The precise content of the withdrawal agreement will not be known until late 2018. Uncertainty remains, including the risk that the agreement might not be ratified by all sides involved in the negotiations. In that case, there would be no transition. The ECB therefore expects banks to continue preparing for all possible contingencies. Banks are responsible for taking the necessary steps to obtain all authorisations required for them to carry out their activities in a timely manner to make sure that they can continue to serve their customers after 30 March 2019.
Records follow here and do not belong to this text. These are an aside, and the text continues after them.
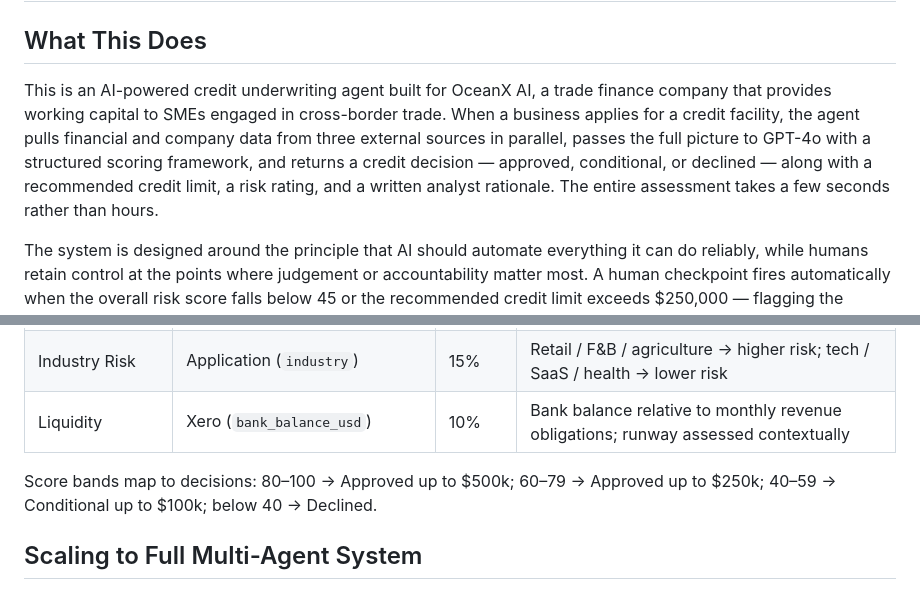
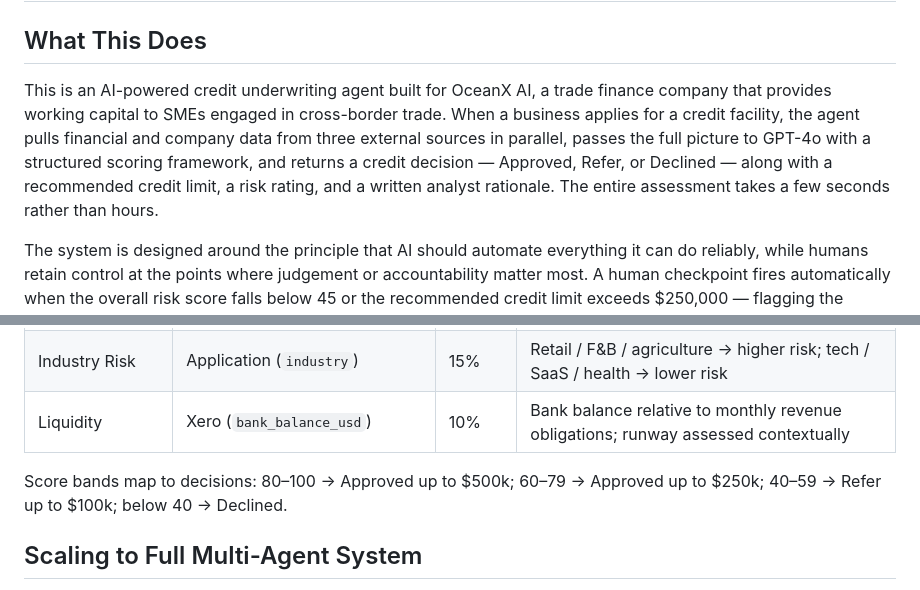
Before and after one commit to eren-o23/oceanx-underwriting-agent, a Markdown page: README.md, 2 parts joined by grey strips. GitHub-like rendering.

```diff
--- a/README.md
+++ b/README.md
@@ -2,7 +2,7 @@
 
 ## What This Does
 
-This is an AI-powered credit underwriting agent built for OceanX AI, a trade finance company that provides working capital to SMEs engaged in cross-border trade. When a business applies for a credit facility, the agent pulls financial and company data from three external sources in parallel, passes the full picture to GPT-4o with a structured scoring framework, and returns a credit decision — approved, conditional, or declined — along with a recommended credit limit, a risk rating, and a written analyst rationale. The entire assessment takes a few seconds rather than hours.
+This is an AI-powered credit underwriting agent built for OceanX AI, a trade finance company that provides working capital to SMEs engaged in cross-border trade. When a business applies for a credit facility, the agent pulls financial and company data from three external sources in parallel, passes the full picture to GPT-4o with a structured scoring framework, and returns a credit decision — Approved, Refer, or Declined — along with a recommended credit limit, a risk rating, and a written analyst rationale. The entire assessment takes a few seconds rather than hours.
 
 The system is designed around the principle that AI should automate everything it can do reliably, while humans retain control at the points where judgement or accountability matter most. A human checkpoint fires automatically when the overall risk score falls below 45 or the recommended credit limit exceeds $250,000 — flagging the application for manual review before any commitment is made. This mirrors OceanX's broader operating model: agents handle the analytical heavy lifting, humans make the capital decisions.
 
@@ -58,7 +58,7 @@ python main.py --company "Apex Distribution Co" --revenue 380000 --industry Elec
 | Industry Risk | Application (`industry`) | 15% | Retail / F&B / agriculture → higher risk; tech / SaaS / health → lower risk |
 | Liquidity | Xero (`bank_balance_usd`) | 10% | Bank balance relative to monthly revenue obligations; runway assessed contextually |
 
-Score bands map to decisions: 80–100 → Approved up to $500k; 60–79 → Approved up to $250k; 40–59 → Conditional up to $100k; below 40 → Declined.
+Score bands map to decisions: 80–100 → Approved up to $500k; 60–79 → Approved up to $250k; 40–59 → Refer up to $100k; below 40 → Declined.
 
 ## Scaling to Full Multi-Agent System
 
```
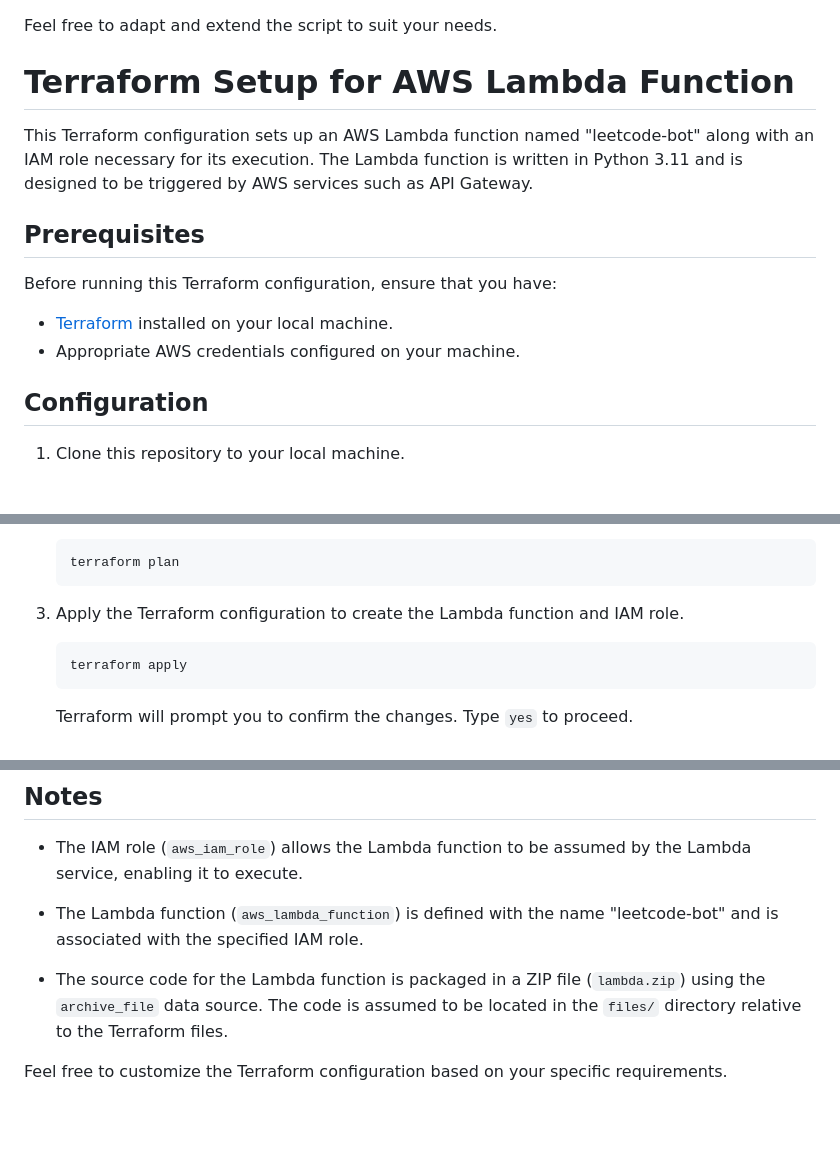
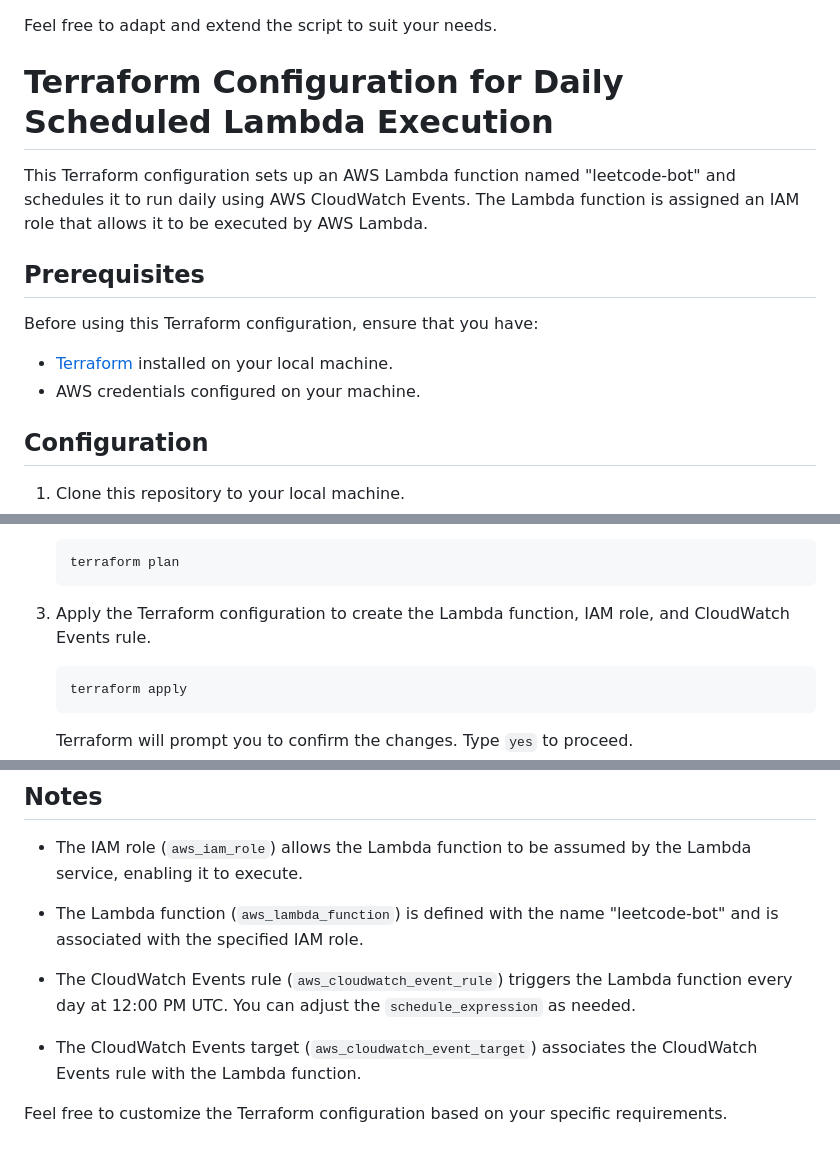
Before and after one commit to jeffcorpuz/scripts, a Markdown page: fun/leetcode-problem-of-day/README.md, 3 parts joined by grey strips. Drawn GitHub-style; blank space fills up the shorter version.

````diff
--- a/fun/leetcode-problem-of-day/README.md
+++ b/fun/leetcode-problem-of-day/README.md
@@ -42,16 +42,16 @@ The script includes an AWS Lambda handler to facilitate integration with AWS ser
 
 Feel free to adapt and extend the script to suit your needs.
 
-# Terraform Setup for AWS Lambda Function
+# Terraform Configuration for Daily Scheduled Lambda Execution
 
-This Terraform configuration sets up an AWS Lambda function named "leetcode-bot" along with an IAM role necessary for its execution. The Lambda function is written in Python 3.11 and is designed to be triggered by AWS services such as API Gateway.
+This Terraform configuration sets up an AWS Lambda function named "leetcode-bot" and schedules it to run daily using AWS CloudWatch Events. The Lambda function is assigned an IAM role that allows it to be executed by AWS Lambda.
 
 ## Prerequisites
 
-Before running this Terraform configuration, ensure that you have:
+Before using this Terraform configuration, ensure that you have:
 
 - [Terraform](https://www.terraform.io/) installed on your local machine.
-- Appropriate AWS credentials configured on your machine.
+- AWS credentials configured on your machine.
 
 ## Configuration
 
@@ -83,7 +83,7 @@ Before running this Terraform configuration, ensure that you have:
    terraform plan
    ```
 
-3. Apply the Terraform configuration to create the Lambda function and IAM role.
+3. Apply the Terraform configuration to create the Lambda function, IAM role, and CloudWatch Events rule.
 
    ```bash
    terraform apply
@@ -117,6 +117,8 @@ If you want to remove the created resources:
 
 - The Lambda function (`aws_lambda_function`) is defined with the name "leetcode-bot" and is associated with the specified IAM role.
 
-- The source code for the Lambda function is packaged in a ZIP file (`lambda.zip`) using the `archive_file` data source. The code is assumed to be located in the `files/` directory relative to the Terraform files.
+- The CloudWatch Events rule (`aws_cloudwatch_event_rule`) triggers the Lambda function every day at 12:00 PM UTC. You can adjust the `schedule_expression` as needed.
+
+- The CloudWatch Events target (`aws_cloudwatch_event_target`) associates the CloudWatch Events rule with the Lambda function.
 
 Feel free to customize the Terraform configuration based on your specific requirements.
````
Also changed, not shown: fun/wholesomify/README.md (+8 -6 lines).
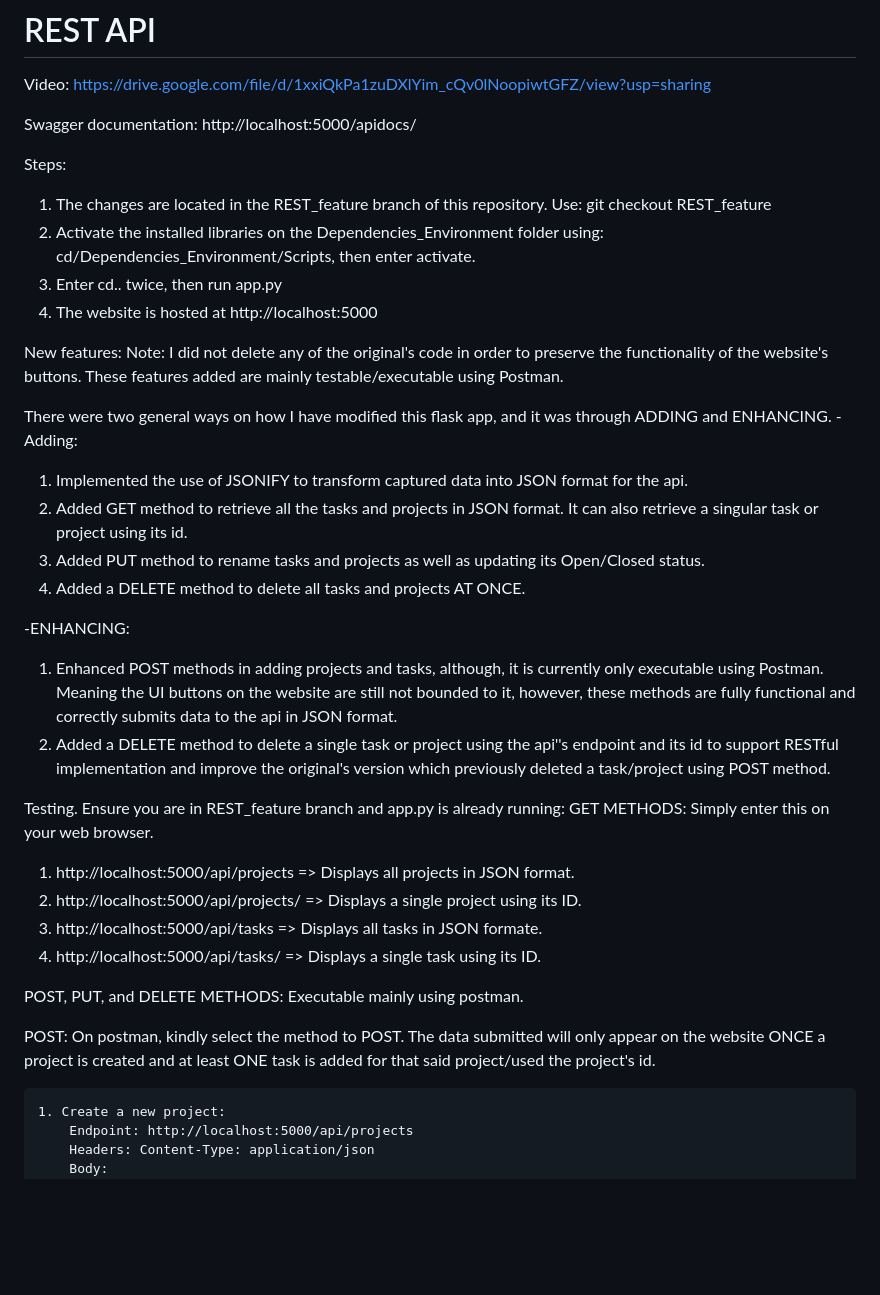
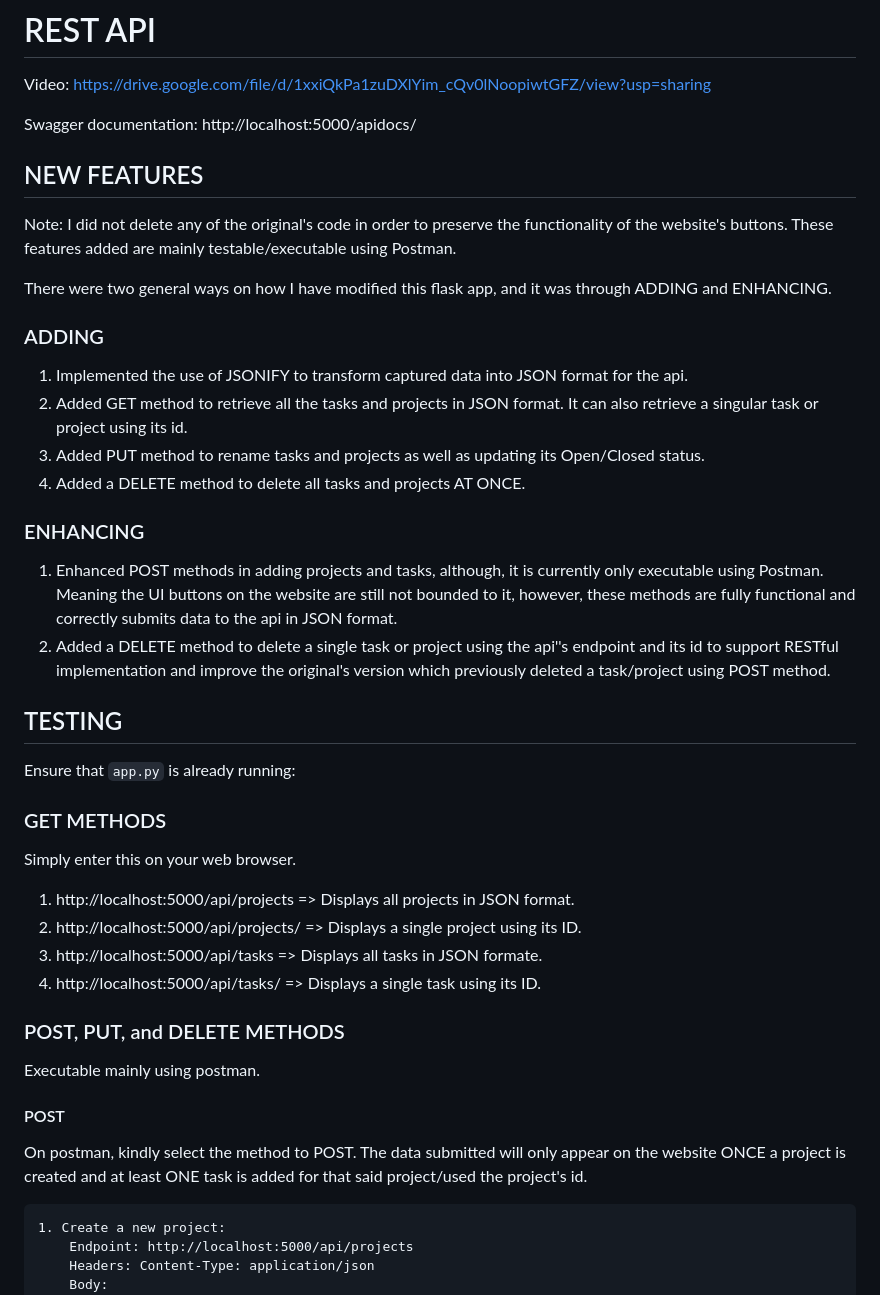
Before and after one commit to clamytoe/Task-Manager, a Markdown page: REST_README.md, the part around one of its changes. Drawn GitHub-style; blank space fills up the shorter version.

```diff
--- a/REST_README.md
+++ b/REST_README.md
@@ -4,38 +4,45 @@ Video: https://drive.google.com/file/d/1xxiQkPa1zuDXlYim_cQv0lNoopiwtGFZ/view?us
 
 Swagger documentation: http://localhost:5000/apidocs/
 
-Steps:
-1. The changes are located in the REST_feature branch of this repository. Use: git checkout REST_feature
-2. Activate the installed libraries on the Dependencies_Environment folder using: cd/Dependencies_Environment/Scripts, then enter activate.
-3. Enter cd.. twice, then run app.py
- 4. The website is hosted at http://localhost:5000
+## NEW FEATURES
 
-New features:
-  Note: I did not delete any of the original's code in order to preserve the functionality of the website's buttons. These features added are mainly testable/executable using Postman.
+Note: I did not delete any of the original's code in order to preserve the functionality of the website's buttons. These features added are mainly testable/executable using Postman.
 
-  There were two general ways on how I have modified this flask app, and it was through ADDING and ENHANCING.
-  -Adding:
+There were two general ways on how I have modified this flask app, and it was through ADDING and ENHANCING.
 
-  1. Implemented the use of JSONIFY to transform captured data into JSON format for the api.
-  2. Added GET method to retrieve all the tasks and projects in JSON format. It can also retrieve a singular task or project using its id.
-  3. Added PUT method to rename tasks and projects as well as updating its Open/Closed status.
-  4. Added a DELETE method to delete all tasks and projects AT ONCE.
+### ADDING
 
-  -ENHANCING:
+1. Implemented the use of JSONIFY to transform captured data into JSON format for the api.
+2. Added GET method to retrieve all the tasks and projects in JSON format. It can also retrieve a singular task or project using its id.
+3. Added PUT method to rename tasks and projects as well as updating its Open/Closed status.
+4. Added a DELETE method to delete all tasks and projects AT ONCE.
+
+### ENHANCING
+
 1. Enhanced POST methods in adding projects and tasks, although, it is currently only executable using Postman. Meaning the UI buttons on the website are still not bounded to it, however, these methods are fully functional and correctly submits data to the api in JSON format.
 2. Added a DELETE method to delete a single task or project using the api''s endpoint and its id to support RESTful implementation and improve the original's version which previously deleted a task/project using POST method.
 
-Testing. Ensure you are in REST_feature branch and app.py is already running:
-  GET METHODS: Simply enter this on your web browser.
+## TESTING
+
+Ensure that `app.py` is already running:
+
+### GET METHODS
+
+Simply enter this on your web browser.
+
 1. http://localhost:5000/api/projects => Displays all projects in JSON format.
 2. http://localhost:5000/api/projects/<id> => Displays a single project using its ID.
 3. http://localhost:5000/api/tasks => Displays all tasks in JSON formate.
 4. http://localhost:5000/api/tasks/<id> => Displays a single task using its ID.
 
+### POST, PUT, and DELETE METHODS
 
-POST, PUT, and DELETE METHODS: Executable mainly using postman.
+Executable mainly using postman.
 
-POST: On postman, kindly select the method to POST. The data submitted will only appear on the website ONCE a project is created and at least ONE task is added for that said project/used the project's id.
+#### POST
+
+On postman, kindly select the method to POST. The data submitted will only appear on the website ONCE a project is created and at least ONE task is added for that said project/used the project's id.
+
 
     1. Create a new project:
         Endpoint: http://localhost:5000/api/projects
```
Also changed, not shown: other parts of REST_README.md (+6 -2 lines).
There are legal implications that banks will need to consider when the UK becomes a third country, meaning a country that is not a member of the EU. They should be aware of the consequences, for authorisation to operate in the UK and the EU, of losing the “EU passport”. Furthermore, arrangements which may affect the ability of banks to develop independent risk management and control frameworks will have to be re-assessed by the supervisor. The prudential treatment of certain third-party exposures and the continuity of contractual arrangements between certain parties established in the EU and UK will also be affected.
Independently of any transition period resulting from a political agreement, the ECB and national supervisors recognise the challenges that incoming and euro area banks are facing to adapt to the new situation after the UK leaves the EU. The ECB has already communicated its intent to provide flexibility to enable banks to meet certain supervisory expectations and build up their capabilities in the euro area. The ECB and national supervisors do not plan to change this approach, which is however limited to those elements within the scope of supervisory expectations.
During this so-called “build-up period”, which will be discussed on a case-by-case basis, the ECB and national supervisors may allow more time for banks to meet certain supervisory expectations regarding their local risk management capabilities and governance structures, and to move to an adequate and balanced business organisation within the euro area. On the basis of detailed and reasonable business plans for all euro area operations and a clear understanding of the banks’ long-term target operating models, the ECB and national supervisors will determine when banks should meet certain supervisory expectations and how much flexibility can be provided. The arrangements should in no case endanger robust internal governance and sound and effective risk management, or mean that capabilities and controls are “running behind the business”.